Clinical psychologist and mom of two Dr Jó-Marié Bothma talks about how having a baby can affect your circle of friends, with both losses and gains, but hopefully also some valuable steadfast friendships.
Once you become a parent, you need your friends more than ever. But parenthood is time-consuming and preoccupying, and maintaining new and old friendships is challenging. Becoming a parent changes many aspects of life as you know it. It does not only change the way you view the world or your partner, but also the way you interact with those around you. And, let’s be honest, even the well-prepared are rarely prepared for the life-changing experience
Some stay, some go
The friendships you have before you have children will likely change after your little bundle of joy arrives, especially with friends who do not have children. It is not uncommon that mothers of young children will lose contact with one or more sets of friends. It is, however, also encouraging knowing that most mothers will also add to their friendship circle after having their child.
A change of friends is not unusual. As we go through life and have different experiences, our friendships evolve and adapt to suit our changing needs and priorities. Having a baby is just one of those times. New parents often feel that other parents are more in tune with their thinking and behaviour than their friends who do not have children, hence their friendship circle tends to increase with new sets of parents.
Making new friends, with babies
New mommies tend to end up making new friends since many of them will attempt to create a trustworthy support structure of other mothers. They are focused on meeting other mothers at places such as playgrounds and childcare facilities. One of the many reasons for this is that valuable tips are shared, referrals are possible, and mostly a feeling of belonging and understanding resonates amongst a group of mommies. It is generally not too difficult to make new friends with mommies.
My advice to moms-to-be is to try to familiarise yourself with the baby groups in your community while you are still pregnant. Make sure to enrol your baby timeously as these groups are usually very popular and class numbers are limited to ensure individual attention.
There are many early developmental stimulation programmes available that offer weekly group sessions where you not only meet up with likeminded mommies, but also spend valuable quality time bonding with this new little person in your life. Some of these other moms will only remain acquaintances, but others can become good friends, offering you support through this exciting journey of being a parent.
Maintaining healthy friendships with those without children
One reason why friendships fade, especially with those who do not have children, is that they cannot relate to the lifestyle change and the demands placed on new parents. It is a big adjustment once your best friend becomes a mommy and cannot meet you for your regular coffee date or night out once a week. A new mother is so preoccupied with taking care of her baby that she does not have time for her friends. The truth is, in those first few months new mothers rarely have time for themselves. If she does have an hour to spare, dressing up and meeting with friends is usually not high on the agenda.
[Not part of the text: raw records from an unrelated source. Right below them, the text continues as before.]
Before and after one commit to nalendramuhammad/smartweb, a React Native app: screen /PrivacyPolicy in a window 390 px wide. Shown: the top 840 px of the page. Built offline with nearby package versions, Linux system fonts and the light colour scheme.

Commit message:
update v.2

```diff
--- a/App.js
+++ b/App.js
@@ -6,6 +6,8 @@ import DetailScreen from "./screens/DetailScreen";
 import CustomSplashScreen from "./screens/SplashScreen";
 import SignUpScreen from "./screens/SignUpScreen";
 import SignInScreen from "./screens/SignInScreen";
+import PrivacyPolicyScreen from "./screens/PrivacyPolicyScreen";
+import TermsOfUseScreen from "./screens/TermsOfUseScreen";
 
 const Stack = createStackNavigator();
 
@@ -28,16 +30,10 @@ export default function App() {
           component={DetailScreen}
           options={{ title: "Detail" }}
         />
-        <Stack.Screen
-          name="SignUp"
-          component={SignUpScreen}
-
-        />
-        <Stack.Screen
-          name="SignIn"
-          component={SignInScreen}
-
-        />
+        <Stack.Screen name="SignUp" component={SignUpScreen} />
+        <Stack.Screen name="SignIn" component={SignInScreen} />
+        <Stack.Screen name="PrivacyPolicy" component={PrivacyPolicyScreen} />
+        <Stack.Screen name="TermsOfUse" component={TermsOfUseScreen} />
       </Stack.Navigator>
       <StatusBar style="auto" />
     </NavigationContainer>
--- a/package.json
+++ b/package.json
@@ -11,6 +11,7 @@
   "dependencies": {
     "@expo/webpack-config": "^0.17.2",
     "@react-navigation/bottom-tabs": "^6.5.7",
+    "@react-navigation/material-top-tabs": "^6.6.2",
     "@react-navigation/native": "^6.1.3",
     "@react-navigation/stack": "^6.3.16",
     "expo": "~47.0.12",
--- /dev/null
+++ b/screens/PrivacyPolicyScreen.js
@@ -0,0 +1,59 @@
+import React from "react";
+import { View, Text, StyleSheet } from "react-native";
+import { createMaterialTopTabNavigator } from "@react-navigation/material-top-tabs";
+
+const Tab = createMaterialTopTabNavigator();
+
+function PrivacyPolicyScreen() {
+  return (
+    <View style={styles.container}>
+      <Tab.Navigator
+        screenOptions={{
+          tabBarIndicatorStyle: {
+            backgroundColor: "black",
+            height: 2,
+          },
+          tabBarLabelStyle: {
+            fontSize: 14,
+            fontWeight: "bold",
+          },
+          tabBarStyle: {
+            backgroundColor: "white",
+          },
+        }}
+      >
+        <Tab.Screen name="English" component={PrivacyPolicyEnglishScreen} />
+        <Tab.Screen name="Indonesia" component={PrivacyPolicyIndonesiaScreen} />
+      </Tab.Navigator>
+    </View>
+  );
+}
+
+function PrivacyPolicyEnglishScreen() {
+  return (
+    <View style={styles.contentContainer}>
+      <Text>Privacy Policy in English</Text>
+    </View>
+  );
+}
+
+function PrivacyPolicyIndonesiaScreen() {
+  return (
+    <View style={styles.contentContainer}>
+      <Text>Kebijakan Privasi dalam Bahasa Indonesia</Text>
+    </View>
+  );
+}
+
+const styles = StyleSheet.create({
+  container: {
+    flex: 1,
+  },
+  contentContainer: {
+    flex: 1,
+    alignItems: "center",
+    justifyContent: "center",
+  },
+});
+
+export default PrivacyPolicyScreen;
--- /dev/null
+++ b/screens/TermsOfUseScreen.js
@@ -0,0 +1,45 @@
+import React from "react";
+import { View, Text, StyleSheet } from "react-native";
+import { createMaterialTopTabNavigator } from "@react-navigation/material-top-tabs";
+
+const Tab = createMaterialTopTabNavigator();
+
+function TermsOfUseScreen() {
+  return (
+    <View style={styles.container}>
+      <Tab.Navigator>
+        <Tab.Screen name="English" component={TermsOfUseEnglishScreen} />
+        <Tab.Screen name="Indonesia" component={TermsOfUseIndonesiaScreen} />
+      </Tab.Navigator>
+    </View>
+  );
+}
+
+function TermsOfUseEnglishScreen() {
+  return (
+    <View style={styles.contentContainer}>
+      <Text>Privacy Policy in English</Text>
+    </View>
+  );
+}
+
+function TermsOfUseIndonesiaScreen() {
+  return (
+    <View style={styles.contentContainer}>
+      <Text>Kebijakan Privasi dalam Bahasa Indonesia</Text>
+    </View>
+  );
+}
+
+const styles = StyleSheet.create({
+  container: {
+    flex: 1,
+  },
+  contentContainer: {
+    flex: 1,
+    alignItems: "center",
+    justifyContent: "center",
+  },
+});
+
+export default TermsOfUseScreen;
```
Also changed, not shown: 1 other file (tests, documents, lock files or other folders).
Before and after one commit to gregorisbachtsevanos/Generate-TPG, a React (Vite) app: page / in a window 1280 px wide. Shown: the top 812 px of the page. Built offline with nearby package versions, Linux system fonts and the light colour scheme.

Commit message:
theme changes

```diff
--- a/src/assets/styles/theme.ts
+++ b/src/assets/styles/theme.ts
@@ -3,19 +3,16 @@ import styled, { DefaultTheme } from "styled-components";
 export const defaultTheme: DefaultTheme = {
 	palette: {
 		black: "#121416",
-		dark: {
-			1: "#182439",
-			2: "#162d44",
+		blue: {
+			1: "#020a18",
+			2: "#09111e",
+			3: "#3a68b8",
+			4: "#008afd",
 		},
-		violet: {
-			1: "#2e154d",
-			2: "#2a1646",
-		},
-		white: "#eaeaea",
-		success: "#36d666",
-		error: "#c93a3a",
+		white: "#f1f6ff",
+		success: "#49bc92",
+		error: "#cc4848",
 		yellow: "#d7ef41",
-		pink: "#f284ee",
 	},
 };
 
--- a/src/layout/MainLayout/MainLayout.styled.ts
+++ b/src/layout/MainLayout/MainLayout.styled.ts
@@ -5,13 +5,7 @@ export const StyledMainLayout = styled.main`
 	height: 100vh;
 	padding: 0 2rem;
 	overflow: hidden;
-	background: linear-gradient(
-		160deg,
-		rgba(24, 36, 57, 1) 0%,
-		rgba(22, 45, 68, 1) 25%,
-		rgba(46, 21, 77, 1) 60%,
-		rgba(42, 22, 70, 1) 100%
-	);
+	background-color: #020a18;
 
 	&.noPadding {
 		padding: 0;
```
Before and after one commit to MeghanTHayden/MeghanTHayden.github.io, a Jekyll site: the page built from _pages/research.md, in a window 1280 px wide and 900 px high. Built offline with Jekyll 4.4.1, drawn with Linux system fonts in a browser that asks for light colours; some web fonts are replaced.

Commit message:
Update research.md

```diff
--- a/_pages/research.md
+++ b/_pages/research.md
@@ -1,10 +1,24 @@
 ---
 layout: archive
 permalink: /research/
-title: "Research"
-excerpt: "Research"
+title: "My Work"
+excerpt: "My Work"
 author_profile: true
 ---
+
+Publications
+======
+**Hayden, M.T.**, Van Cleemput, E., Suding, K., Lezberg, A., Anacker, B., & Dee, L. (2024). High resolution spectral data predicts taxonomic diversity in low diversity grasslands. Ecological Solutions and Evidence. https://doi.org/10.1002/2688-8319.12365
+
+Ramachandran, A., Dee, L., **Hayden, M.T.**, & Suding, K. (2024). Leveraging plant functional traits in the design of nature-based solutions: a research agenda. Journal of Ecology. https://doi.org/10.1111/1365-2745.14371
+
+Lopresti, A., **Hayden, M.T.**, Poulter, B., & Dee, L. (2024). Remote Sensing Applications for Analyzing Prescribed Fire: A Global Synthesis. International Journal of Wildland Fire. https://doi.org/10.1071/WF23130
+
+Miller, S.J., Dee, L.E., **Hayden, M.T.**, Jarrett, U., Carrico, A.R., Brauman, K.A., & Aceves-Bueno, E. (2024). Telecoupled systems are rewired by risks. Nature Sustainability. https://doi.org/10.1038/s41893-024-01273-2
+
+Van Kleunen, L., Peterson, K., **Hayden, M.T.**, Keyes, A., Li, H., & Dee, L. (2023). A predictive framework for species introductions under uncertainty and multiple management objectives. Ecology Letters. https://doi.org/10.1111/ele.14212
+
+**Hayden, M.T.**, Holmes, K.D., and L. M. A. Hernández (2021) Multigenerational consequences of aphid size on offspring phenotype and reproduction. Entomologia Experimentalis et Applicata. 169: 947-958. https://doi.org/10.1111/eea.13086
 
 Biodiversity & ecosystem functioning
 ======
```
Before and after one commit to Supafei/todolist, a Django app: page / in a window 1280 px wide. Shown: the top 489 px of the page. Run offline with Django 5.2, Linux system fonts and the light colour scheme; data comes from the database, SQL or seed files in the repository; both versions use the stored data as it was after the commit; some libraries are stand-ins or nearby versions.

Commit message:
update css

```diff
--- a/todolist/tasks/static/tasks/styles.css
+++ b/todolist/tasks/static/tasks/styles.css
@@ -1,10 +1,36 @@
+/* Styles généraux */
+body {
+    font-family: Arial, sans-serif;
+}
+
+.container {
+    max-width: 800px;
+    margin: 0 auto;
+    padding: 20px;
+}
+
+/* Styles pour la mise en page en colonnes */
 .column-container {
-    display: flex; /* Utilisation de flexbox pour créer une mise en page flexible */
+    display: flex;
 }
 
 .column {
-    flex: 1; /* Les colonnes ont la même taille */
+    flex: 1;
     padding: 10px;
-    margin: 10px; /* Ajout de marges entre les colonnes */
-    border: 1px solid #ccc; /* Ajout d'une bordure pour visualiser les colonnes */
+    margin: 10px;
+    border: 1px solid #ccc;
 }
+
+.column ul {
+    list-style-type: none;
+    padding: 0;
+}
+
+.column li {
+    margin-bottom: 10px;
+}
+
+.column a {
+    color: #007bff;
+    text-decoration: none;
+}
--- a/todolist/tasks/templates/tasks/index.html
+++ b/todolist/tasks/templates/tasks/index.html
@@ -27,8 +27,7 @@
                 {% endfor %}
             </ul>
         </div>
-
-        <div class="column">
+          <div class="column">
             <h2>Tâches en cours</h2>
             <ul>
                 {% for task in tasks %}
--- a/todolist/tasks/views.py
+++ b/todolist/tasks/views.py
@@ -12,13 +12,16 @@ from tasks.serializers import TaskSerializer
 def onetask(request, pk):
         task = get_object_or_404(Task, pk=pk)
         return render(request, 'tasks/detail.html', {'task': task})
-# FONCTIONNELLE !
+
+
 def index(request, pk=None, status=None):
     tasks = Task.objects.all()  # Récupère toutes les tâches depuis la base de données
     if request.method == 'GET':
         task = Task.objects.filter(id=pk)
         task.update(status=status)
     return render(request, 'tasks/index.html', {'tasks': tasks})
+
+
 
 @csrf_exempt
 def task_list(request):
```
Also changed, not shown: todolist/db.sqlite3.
However, moms, it is still very important to nurture these friendships to maintain equilibrium in your life. Spending time talking about the latest nail colour trends or hearing about your friends’ travel plans or exciting weekly cooking course might seem very unimportant during those early months after your baby is born. Yet, it also helps you to keep your balance, take a breather from your new parent role, keep your brain from only processing baby-related information, and reminds you that you have other interests that are important to your psychological well-being.
Actively nurturing friendships
Be careful not to bore your friend with an overload of details about your baby. You do not need to avoid the topic of baby completely, but just do not let baby talk monopolise the conversation. Talking about child-rearing trivia all the time and sharing every little detail about your baby’s latest milestone might bore your friend. Bad feelings can arise if the friendship feels unequal – when one party is making all the effort. So aim to make notes of the important things happening in your friend’s life and put a reminder on your phone to contact her a few days later to inquire about it (if you are sleep deprived it is difficult to remember everything not related to breastfeeding, nappies and tummy-time).
Be sensitive to those childless friends that want to have children, but struggle to fall pregnant or are going through fertility treatment. Too often you will make them feel sad and they will make you feel guilty and this can be a major threat to a friendship.
Communication is of vital importance in these relationships and treating your childless friend with respect will go a long way in keeping the friendship alive. Avoid pointing out how they are missing out on the greatest experience a woman can ever have or assuming that your friend has no idea about children. Most importantly, offer her some space away from your baby if that is what she needs and let someone look after your little one while the two of you go out for a coffee.
Sadly, some friendships may not survive the arrival of your baby. And those that do survive will probably change. But the good friendships will always be there, no matter what, and the chances are you will ultimately make more friends, thanks to your child’s influence in your life.